His brother Max is no shrinking violet in the volume department when he is hungry. No one misses a beat as I feed Max a bottle of pumped breast milk.
Pushing strollers for home, we have just had three plus hours of the best days of our lives. No exaggeration. Most grandparents know what we mean.
Prior to bedtime, Owen rips around the living room while Molly feeds Max. Owen has just learned the word fantastic and draws out each syllable – Fan-tas-tic! Dinner is bits of a grilled cheese sandwich; Molly and Tip try to sell him on fish and humus. Owen loves his humus. Fish not so much. He washes it all down with some fine whole milk.
Hannah and I get to put Owen to bed for the night. First it’s changing him into a onesie and then into his pajamas. While we are getting him dressed, I say to Owen Stand up for America (so I can get his feet into his pajamas more easily.). Immediately he turns and points to his gift from Demoulas and says “American flag.” Like your children and grandchildren, ours are brilliant, too.
We read Little Blue Truck and Hand Hand Fingers Thumb and then it’s time for songs. As soon as we say it’s time for songs, Owen gets a big lower lip and cries out Mommy, Mommy, Mommy. Though we sing some old favorites like Old McDonald and Happy Birthday, Owen knows singing means he’s heading to his crib for the night. The cries for Mommy crescendo and fill the apartment.
Shortly Mom and Dad come into say good night and attempt to soothe him. No dice. He’ll protest for 20 minutes and then, as my mother used to say, he gives up the ghost and falls asleep.
We share a glass of wine with Molly and Tip and enjoy the spaghetti dinner Hannah has made for us all. This night we pick fantasy football teams and don’t leave til 945P. It’s near 11P before we head to bed back in York.

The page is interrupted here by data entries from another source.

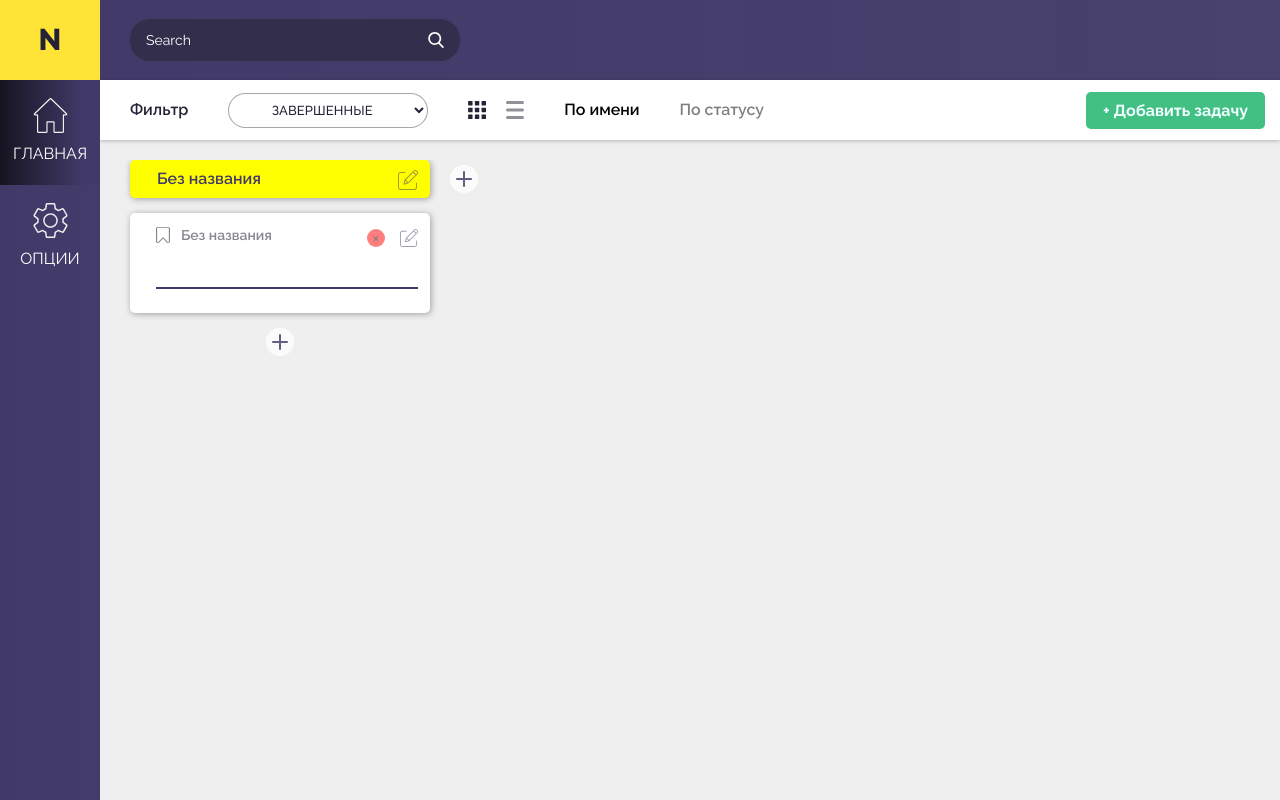
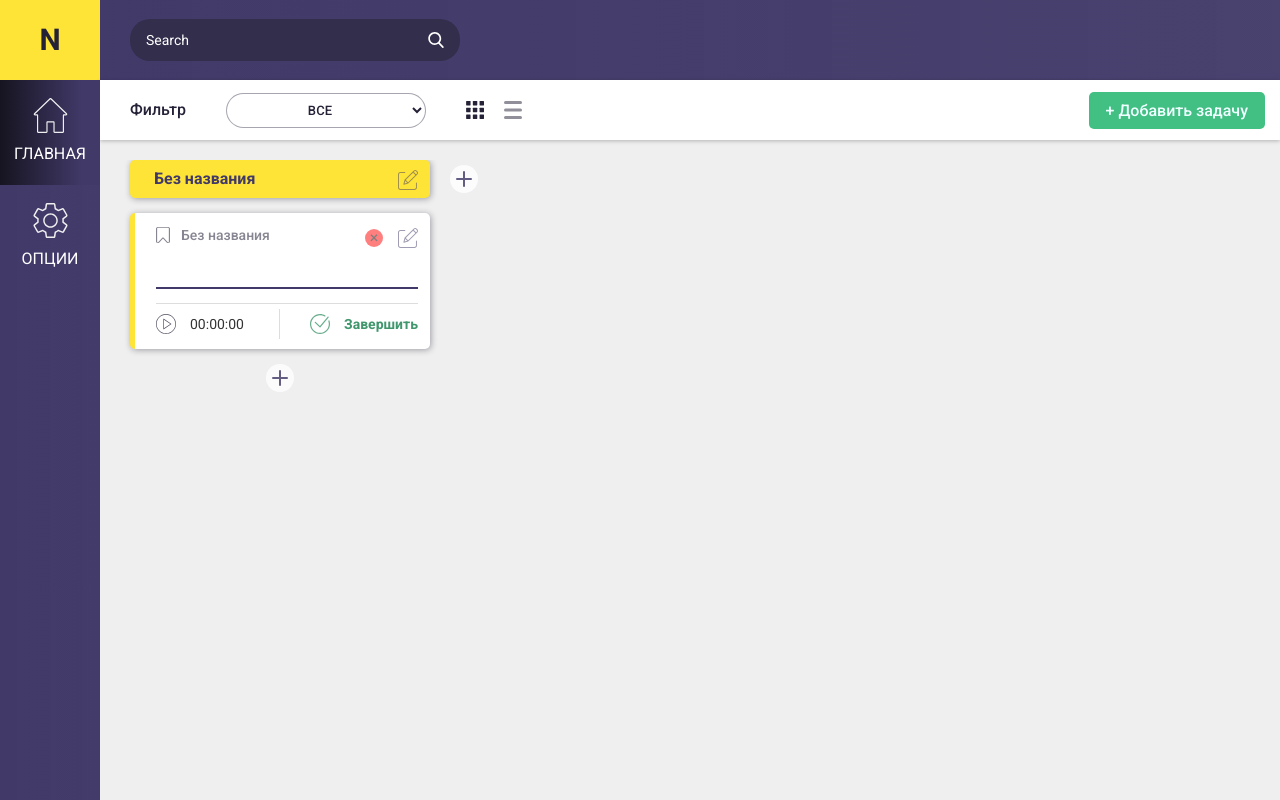
Before and after one commit to nkuzm1n/vue-todo-list, a Vue app: page /#/ in a window 1280 px wide. Both pictures are taken after a click on the button 280 px from the left and 227 px from the top of the page. Built offline with nearby package versions, Linux system fonts and the light colour scheme.

Commit message:
Выбор цвета колонки

```diff
--- a/public/index.html
+++ b/public/index.html
@@ -6,7 +6,8 @@
     <meta name="viewport" content="width=device-width,initial-scale=1.0">
     <link rel="icon" href="<%= BASE_URL %>favicon.ico">
     <title>Task Application</title>
-    <link href="https://fonts.googleapis.com/css2?family=Raleway:wght@400;500;600;700;800&display=swap" rel="stylesheet">
+      <link rel="preconnect" href="https://fonts.gstatic.com">
+      <link href="https://fonts.googleapis.com/css2?family=Roboto:wght@400;500;700&display=swap" rel="stylesheet">
   </head>
   <body>
     <noscript>
--- a/src/App.vue
+++ b/src/App.vue
@@ -27,7 +27,7 @@ body {
   font-size: 1.6rem;
 }
 #app {
-  font-family: 'Raleway', sans-serif;
+  font-family: 'Roboto', sans-serif;
   -webkit-font-smoothing: antialiased;
   -moz-osx-font-smoothing: grayscale;
 }
--- a/src/components/FilterBar.vue
+++ b/src/components/FilterBar.vue
@@ -6,7 +6,7 @@
         <select id="filter-form-select" title="Фильтр">
           <option value="completed">Завершенные</option>
           <option value="inwork">В работе</option>
-          <option value="all">Все</option>
+          <option value="all" selected>Все</option>
         </select>
       </div>
       <button
@@ -28,7 +28,7 @@
       </button>
       <button
         type="submit"
-        class="filter--form__btn filter-form__btn-bystatus"
+        class="filter-form__btn filter-form__btn-bystatus"
         title="По статусу"
       >
         По статусу
@@ -65,7 +65,7 @@ export default {
   // filter-bar__title
   &__title {
     margin-right: 40px;
-    font-weight: 600;
+    font-weight: 500;
     font-size: 1.6rem;
     color: $colorDark;
   }
@@ -110,8 +110,8 @@ export default {
   &__btn {
     transition: opacity 0.2s linear;
 
-    &:hover:not(.filter-form__btn--active) {
-      opacity: 0.7;
+    &:hover {
+      opacity: 1;
     }
   }
 
@@ -138,22 +138,24 @@ export default {
   }
 
   &__btn-byname {
+    display: none;
     margin-left: 40px;
     padding: 1px 0;
     border: none;
     background-color: transparent;
-    font-weight: 600;
+    font-weight: 500;
     font-size: 1.6rem;
     opacity: 0.5;
     cursor: pointer;
   }
 
   &__btn-bystatus {
+    display: none;
     margin-left: 40px;
     padding: 1px 0;
     border: none;
     background-color: transparent;
-    font-weight: 600;
+    font-weight: 500;
     font-size: 1.6rem;
     opacity: 0.5;
     cursor: pointer;
@@ -169,7 +171,7 @@ export default {
   border: none;
   border-radius: 5px;
   background-color: #42bf83;
-  font-weight: 700;
+  font-weight: 500;
   font-size: 1.6rem;
   line-height: 19px;
   color: #efffff;
--- a/src/components/Task.vue
+++ b/src/components/Task.vue
@@ -1,11 +1,18 @@
 <template>
-  <div class="task" :style="{ borderLeftColor: this.bdLeftColor }">
+  <div
+    class="task"
+    :class="{
+      'task-completed': isTaskCompleted,
+    }"
+    :style="{ borderLeftColor: this.bdLeftColor }"
+  >
     <div class="task__header">
       <input
         type="text"
         class="task__category"
         ref="taskCategory"
         v-model="taskCategory"
+        @keypress.enter="titleKeypressHandler"
         :disabled="!isTaskEditable"
       />
       <button
@@ -32,10 +39,13 @@
       rows="1"
     ></textarea>
 
-    <!--        <div class="task__footer">-->
-    <!--            <button class="task__time-btn">01:12:00</button>-->
-    <!--            <button class="task__complete-btn">Завершить</button>-->
-    <!--        </div>-->
+    <div class="task__footer">
+      <button class="task__time-btn">00:00:00</button>
+      <span class="task__footer-line"></span>
+      <button class="task__complete-btn" @click="completeBtnClickHandler">
+        {{ isTaskCompleted ? 'Завершено' : 'Завершить' }}
+      </button>
+    </div>
   </div>
 </template>
 
@@ -69,15 +79,6 @@ export default {
   }),
 
   methods: {
-    capitalizeText(text) {
-      // if (!text || text.length < 1) {
-      //   return ''
-      // }
-      // text = text.toString()
-      // return text.charAt(0).toUpperCase() + text.slice(1)
-      return text
-    },
-
     focusCategory() {
       this.isTaskEditable = true
       const listener = ({ target }) => {
@@ -88,6 +89,10 @@ export default {
       }
       document.addEventListener('click', listener)
       setTimeout(() => this.$refs.textarea.focus(), 0)
+    },
+
+    titleKeypressHandler() {
+      this.$refs.taskCategory.blur()
     },
 
     editTaskHandler() {
@@ -109,6 +114,15 @@ export default {
       if (confirm('Удалить таск?')) {
         this.$store.dispatch('deleteTask', { colId: this.colId, id: this.id })
       }
+    },
+
+    completeBtnClickHandler() {
+      const options = { colId: this.colId, id: this.id }
+      const isTaskCompleted = this.$store.getters.taskById(options).completed
+      this.$store.dispatch('updateTask', {
+        ...options,
+        completed: !isTaskCompleted,
+      })
     },
 
     areaAutoHeight() {
@@ -136,6 +150,7 @@ export default {
         this.$store.dispatch('updateTask', options)
       },
     },
+
     taskText: {
       get() {
         const params = {
@@ -152,6 +167,11 @@ export default {
         }
         this.$store.dispatch('updateTask', options)
       },
+    },
+
+    isTaskCompleted() {
+      const options = { colId: this.colId, id: this.id }
+      return this.$store.getters.taskById(options).completed
     },
   },
 
@@ -173,13 +193,25 @@ export default {
   width: 300px;
   min-height: 100px;
   margin-bottom: 15px;
-  padding: 13px 12px 20px 21px;
+  padding: 13px 12px 5px 21px;
   background-color: #ffffff;
   border-radius: 5px;
   border-left-width: 5px;
   border-left-style: solid;
   box-shadow: 1px 1px 6px rgba(37, 34, 55, 0.4);
   cursor: move;
+
+  // .task-completed
+  &-completed {
+    :not(#{$task}__footer):not(#{$task}__delete-btn):not(#{$task}__complete-btn) {
+      opacity: 0.6;
+    }
+
+    #{$task}__category,
+    #{$task}__text {
+      text-decoration: line-through;
+    }
+  }
 
   // .task__header
   &__header {
@@ -199,6 +231,7 @@ export default {
   // .task__category
   &__category {
     flex: 1;
+    max-width: 200px;
     min-height: 14px;
     padding-left: 25px;
     padding-bottom: 5px;
@@ -208,7 +241,7 @@ export default {
       1px;
     background-size: 14px;
     color: $colorDark;
-    font-weight: 600;
+    font-weight: 500;
     font-size: 14px;
     line-height: 16px;
     opacity: 0.55;
@@ -225,6 +258,7 @@ export default {
 
   // .task__delete-btn
   &__delete-btn {
+    flex-shrink: 0;
     display: block;
     width: 18px;
     height: 18px;
@@ -243,7 +277,6 @@ export default {
 
     &:hover {
       background-color: red;
-      //border: 1px solid #ff0000;
       color: white;
       opacity: 1 !important;
     }
@@ -257,8 +290,9 @@ export default {
 
   // .task__edit-btn
   &__edit-btn {
-    width: 18px;
-    height: 18px;
+    flex-shrink: 0;
+    width: 20px;
+    height: 20px;
     border: none;
     background-color: transparent;
     background-image: url(../assets/icons/edit.svg);
@@ -286,7 +320,7 @@ export default {
     border: none;
     border-bottom: 1px solid transparent;
     color: $colorDark;
-    font-weight: 600;
+    font-weight: 500;
     font-size: 16px;
     line-height: 20px;
     overflow: hidden;
@@ -313,7 +347,6 @@ export default {
     align-items: center;
     justify-content: space-between;
     margin-top: 14px;
-    padding: 5px 18px;
     border-top: 1px solid #dddddd;
   }
 
@@ -321,6 +354,7 @@ export default {
   &__time-btn,
   &__complete-btn {
     height: 30px;
+    padding-left: 34px;
     border: none;
     background-color: transparent;
     background-repeat: no-repeat;
@@ -333,35 +367,39 @@ export default {
 
   // .task__time-btn
   &__time-btn {
-    flex: 1 1 50%;
     padding-right: 5px;
-    padding-left: 44px;
-    border-right: 1px solid #dddddd;
     background-image: url(../assets/icons/play.svg);
     background-position: left center;
     text-align: left;
-    opacity: 0.6;
+    font-weight: 400;
+    opacity: 0.8;
 
     &:hover {
-      opacity: 0.75;
+      opacity: 1;
     }
   }
 
   // .task__complete-btn
   &__complete-btn {
-    flex: 1 1 calc(50% - 1px);
-    padding-left: 44px;
     padding-right: 0;
     background-image: url(../assets/icons/clock.svg);
-    background-position: left 10px center;
+    background-position: left center;
     color: #40976d;
     text-align: right;
-    opacity: 0.9;
+    font-weight: 600;
+    opacity: 1;
 
     &:hover {
-      color: darken(#40976d, 2%);
+      color: darken(#40976d, 3%);
       opacity: 1;
     }
   }
+
+  // .task__footer-line
+  &__footer-line {
+    flex: 0 0 1px;
+    height: 30px;
+    background-color: #dddddd;
+  }
 }
 </style>
--- a/src/components/TaskListColumn.vue
+++ b/src/components/TaskListColumn.vue
@@ -1,6 +1,18 @@
 <template>
   <div class="task-list__column column">
-    <div class="column__header column-title" :style="initTitleStyleObj">
+    <div
+      class="column__header column-title"
+      :style="{ 'background-color': columnBgColor }"
+    >
+      <label class="column-title__color">
+        <input
+          class="column-title__color-input"
+          type="color"
+          :value="columnBgColor"
+          @change="colorChangeHandler"
+        />
+      </label>
+      <div class="column-title__inner">
         <input
           type="text"
           class="column-title__text"
@@ -30,6 +42,7 @@
           title="Редактировать колонку"
         ></button>
       </div>
+    </div>
 
     <draggable
       group="tasks"
@@ -43,6 +56,7 @@
         :key="task.id"
         :colId="column.id"
         :id="task.id"
+        :bdLeftColor="columnBgColor"
         ref="taskItem"
       />
     </draggable>
@@ -64,17 +78,35 @@ export default {
   name: 'TaskListColumn',
   components: { Task, draggable },
 
-  props: ['column'],
+  props: {
+    column: {
+      type: Object,
+      default() {
+        return {
+          id: Date.now(),
+          title: '',
+          tasks: [],
+          bgColor: 'transparent',
+        }
+      },
+    },
+  },
 
   data: () => ({
-    initTitleStyleObj: {
-      borderLeftColor: 'transparent',
-    },
     isTitleEditable: false,
     isTaskDragging: false,
   }),
 
   methods: {
+    colorChangeHandler(event) {
+      if (event.target.value !== this.column.bgColor) {
+        this.$store.dispatch('changeColumnColor', {
+          id: this.column.id,
+          color: event.target.value,
+        })
+      }
+    },
+
     editTitleText() {
       this.isTitleEditable = !this.isTitleEditable
 
@@ -108,6 +140,7 @@ export default {
         id: Date.now(),
         category: this.columnTitle,
         text: '',
+        completed: false,
       }
       this.$store.dispatch('createTask', newTask)
       setTimeout(() => {
@@ -137,6 +170,12 @@ export default {
         this.$store.dispatch('setColumnTitle', colData)
       },
     },
+    columnBgColor() {
+      return (
+        this.$store.getters.getColumnBgColor(this.column.id) ||
+        this.column.bgColor
+      )
+    },
   },
 
   mounted() {
@@ -157,7 +196,7 @@ export default {
   // .column__header
   &__header {
     margin-bottom: 15px;
-    background-color: yellow;
+    background-color: $colorYellow;
     border-radius: 5px;
     box-shadow: 1px 1px 6px rgba(37, 34, 55, 0.4);
   }
@@ -165,24 +204,58 @@ export default {
   // .column-title
   &-title {
     display: flex;
-    align-items: center;
+    align-items: stretch;
     justify-content: space-between;
     max-width: 300px;
-    padding: 8px 12px 7px 20px;
-    border-left-width: 5px;
-    border-left-style: solid;
 
     &:hover {
       #{$column}__delete-btn {
         opacity: 0.5;
         transform: translateX(0);
       }
+      #{$column}-title__color {
+        opacity: 1;
+      }
+    }
+
+    // .column-title__inner
+    &__inner {
+      flex: 1;
+      display: flex;
+      align-items: center;
+      justify-content: space-between;
+      padding: 8px 12px 7px 0;
+    }
+  }
+
+  // .color-title__color
+  .column-title__color {
+    flex-shrink: 0;
+    display: block;
+    width: 20px;
+    margin-right: 2px;
+    border-radius: 2px;
+    background-image: url(../assets/icons/dropper.svg);
+    background-repeat: no-repeat;
+    background-position: left 5px center;
+    background-size: 14px;
+    opacity: 0;
+    transition: opacity 0.2s;
+    cursor: pointer;
+
+    // .color-title__color-input
+    &-input {
+      width: 0;
+      height: 0;
+      opacity: 0;
+      visibility: hidden;
     }
   }
 
   // .column-title__text
   &-title__text {
     flex: 1;
+    max-width: 200px;
     background: transparent;
     border: none;
     border-bottom: 2px solid transparent;
@@ -206,6 +279,7 @@ export default {
 
   // .column__delete-btn
   &__delete-btn {
+    flex-shrink: 0;
     display: block;
     width: 18px;
     height: 18px;
@@ -238,6 +312,7 @@ export default {
 
   // .column__edit-btn
   &__edit-btn {
+    flex-shrink: 0;
     width: 20px;
     height: 20px;
     border: none;
--- a/src/scss/_vars.scss
+++ b/src/scss/_vars.scss
@@ -6,3 +6,4 @@ $filterBarHeight: 60px;
 
 $colorDark: #252237;
 $colorPurple: #413968;
+$colorYellow: #fee437;
--- a/src/store/index.js
+++ b/src/store/index.js
@@ -2,6 +2,8 @@ import Vue from 'vue'
 import Vuex from 'vuex'
 
 Vue.use(Vuex)
+
+const COLORS = ['#fee437', '#40976d']
 
 export default new Vuex.Store({
   state: {
@@ -19,6 +21,7 @@ export default new Vuex.Store({
         id: task.id,
         category: task.category,
         text: task.text,
+        completed: task.completed,
       }
 
       if (tData.length) {
@@ -43,7 +46,7 @@ export default new Vuex.Store({
       localStorage.setItem('tasksData', JSON.stringify(state.tasksData))
     },
 
-    updateTask(state, { colId, id, category, text }) {
+    updateTask(state, { colId, id, category, text, completed }) {
       const colsData = [...state.tasksData]
       const colIndex = colsData.findIndex(col => col.id === colId)
       const taskIndex = colsData[colIndex].tasks.findIndex(
@@ -54,6 +57,9 @@ export default new Vuex.Store({
       }
       if (text !== undefined) {
         colsData[colIndex].tasks[taskIndex].text = text
+      }
+      if (completed !== undefined) {
+        colsData[colIndex].tasks[taskIndex].completed = completed
       }
       state.tasksData = colsData
       localStorage.setItem('tasksData', JSON.stringify(state.tasksData))
@@ -76,7 +82,9 @@ export default new Vuex.Store({
         id: options.id || Date.now(),
         title: options.title || 'Без названия',
         tasks: options.tasks || [],
+        bgColor: '#fee437', // COLORS[Math.floor(Math.random() * COLORS.length)],
       }
+
       colsData.push(col)
       state.tasksData = colsData
       localStorage.setItem('tasksData', JSON.stringify(state.tasksData))
@@ -86,8 +94,7 @@ export default new Vuex.Store({
     updateColumnTasks(state, columnData) {
       const colsData = [...state.tasksData]
       const colIndex = colsData.findIndex(col => col.id === columnData.id)
-      const tasks = [...columnData.tasks]
-      colsData[colIndex].tasks = tasks
+      colsData[colIndex].tasks = [...columnData.tasks]
       state.tasksData = colsData
       localStorage.setItem('tasksData', JSON.stringify(state.tasksData))
     },
@@ -108,6 +115,14 @@ export default new Vuex.Store({
       const colsData = [...state.tasksData]
       const idx = colsData.findIndex(col => col.id === id)
       colsData.splice(idx, 1)
+      state.tasksData = colsData
+      localStorage.setItem('tasksData', JSON.stringify(state.tasksData))
+    },
+
+    changeColumnColor(state, { id, color }) {
+      const colsData = [...state.tasksData]
+      const idx = colsData.findIndex(col => col.id === id)
+      colsData[idx].bgColor = color
       state.tasksData = colsData
       localStorage.setItem('tasksData', JSON.stringify(state.tasksData))
     },
@@ -138,6 +153,9 @@ export default new Vuex.Store({
     deleteColumn({ commit }, id) {
       commit('deleteColumn', id)
     },
+    changeColumnColor({ commit }, options) {
+      commit('changeColumnColor', options)
+    },
   },
 
   getters: {
@@ -148,5 +166,7 @@ export default new Vuex.Store({
         .find(col => col.id === colId)
         ?.tasks.find(task => task.id === id),
     isNewColAdded: s => s.column.isNew,
+    getColumnBgColor: s => id =>
+      s.tasksData.find(col => col.id === id)?.bgColor,
   },
 })
```
Also changed, not shown: src/components/Buttons/DeleteButton.vue (added, +54 -0 lines), src/components/Buttons/EditButton.vue (added, +36 -0 lines), src/assets/icons/dropper.svg (added). Lines whose indentation alone changed are shown as unchanged.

Owen has it right; to be Owen and Max’s grandparents is fantastic .
In thirteen seconds this video captures the joy that is Owen Daniel Rawding.